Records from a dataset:
━━━━━━━━

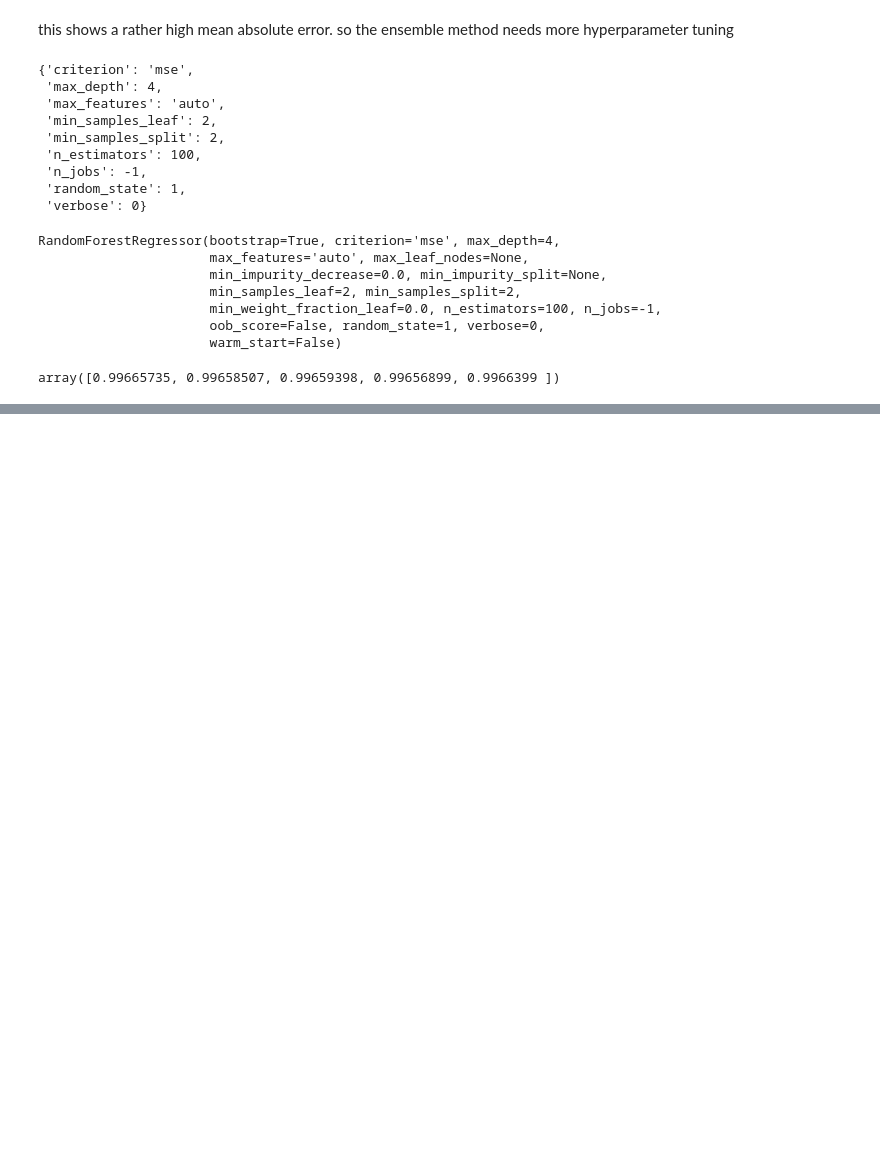
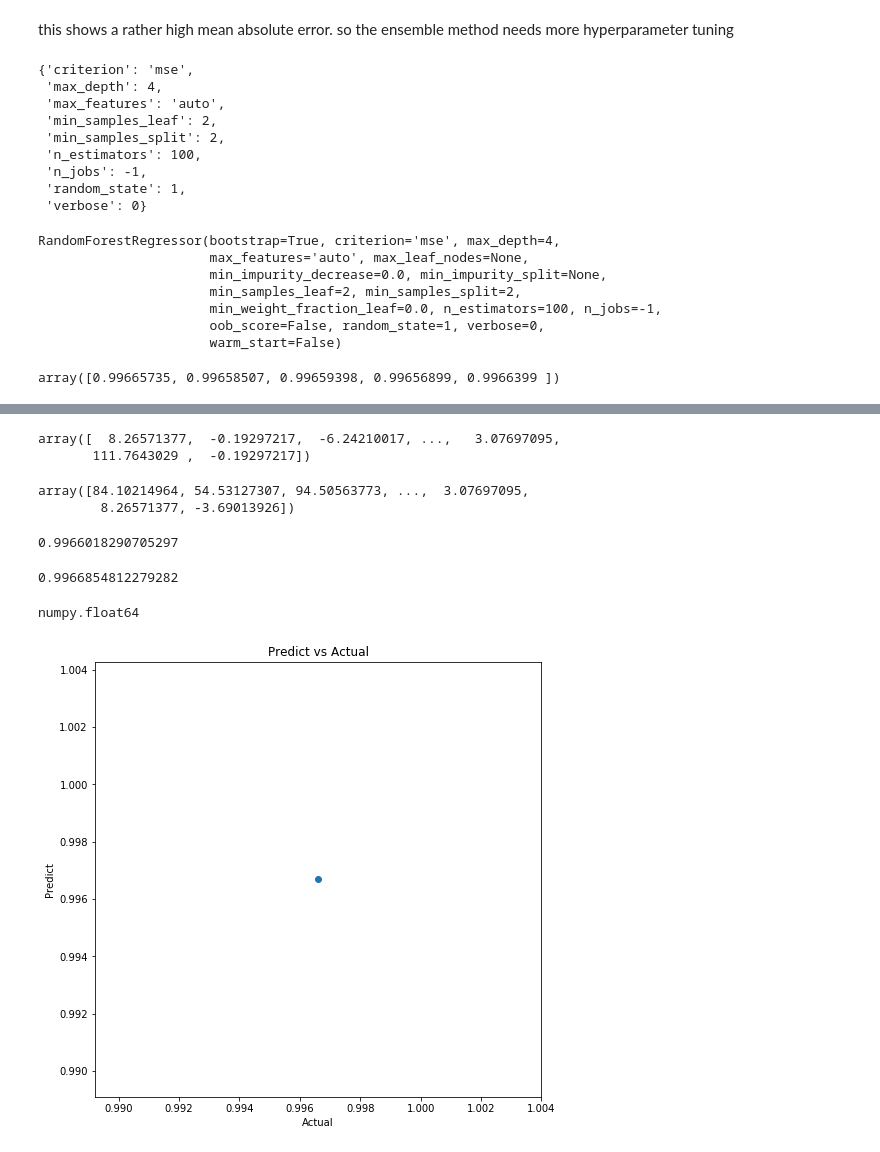
Before and after one commit to imamun93/Molecular_Properties, a Jupyter notebook: RandomForest.ipynb, the cells around one changed output, grey strips where cells are left out. Saved outputs shown, nothing was run; the diff lists cells and outputs as text; code cells hidden in the pictures; blank space fills up the shorter version.

```diff
--- a/RandomForest.ipynb
+++ b/RandomForest.ipynb
@@ -363,0 +396,34 @@ array([0.99665735, 0.99658507, 0.99659398, 0.99656899, 0.9966399 ])
+# %%
+predict_train_1=tunegrid1result.predict(feature_train)
+predict_train_1
+# %% [output]
+array([  8.26571377,  -0.19297217,  -6.24210017, ...,   3.07697095,
+       111.7643029 ,  -0.19297217])
+# %%
+predict_train_2=tunegrid1result.predict(feature_test)
+predict_train_2
+# %% [output]
+array([84.10214964, 54.53127307, 94.50563773, ...,  3.07697095,
+        8.26571377, -3.69013926])
+# %%
+train_accuracy=tunegrid1result.score(feature_train, target_train)
+train_accuracy
+# %% [output]
+0.9966018290705297
+# %%
+test_accuracy=tunegrid1result.score(feature_test, target_test)
+test_accuracy
+# %% [output]
+0.9966854812279282
+# %%
+type(test_accuracy)
+# %% [output]
+numpy.float64
+# %%
+plt.rcParams["figure.figsize"] = (8, 8)
+fig, ax = plt.subplots()
+ax.scatter(train_accuracy, test_accuracy)
+ax.set(title="Predict vs Actual")
+ax.set(xlabel="Actual", ylabel="Predict");
+# %% [output]
+[figure, added]
```
Also changed, not shown: parts of 4 cells of this notebook.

━━━━━━━━

What you are asked to do: Wherever a line holds the word "RandomForest", copy that line out of the entries above.

Output of the task:
Before and after one commit to imamun93/Molecular_Properties, a Jupyter notebook: RandomForest.ipynb, the cells around one changed output, grey strips where cells are left out. Saved outputs shown, nothing was run; the diff lists cells and outputs as text; code cells hidden in the pictures; blank space fills up the shorter version.
--- a/RandomForest.ipynb
+++ b/RandomForest.ipynb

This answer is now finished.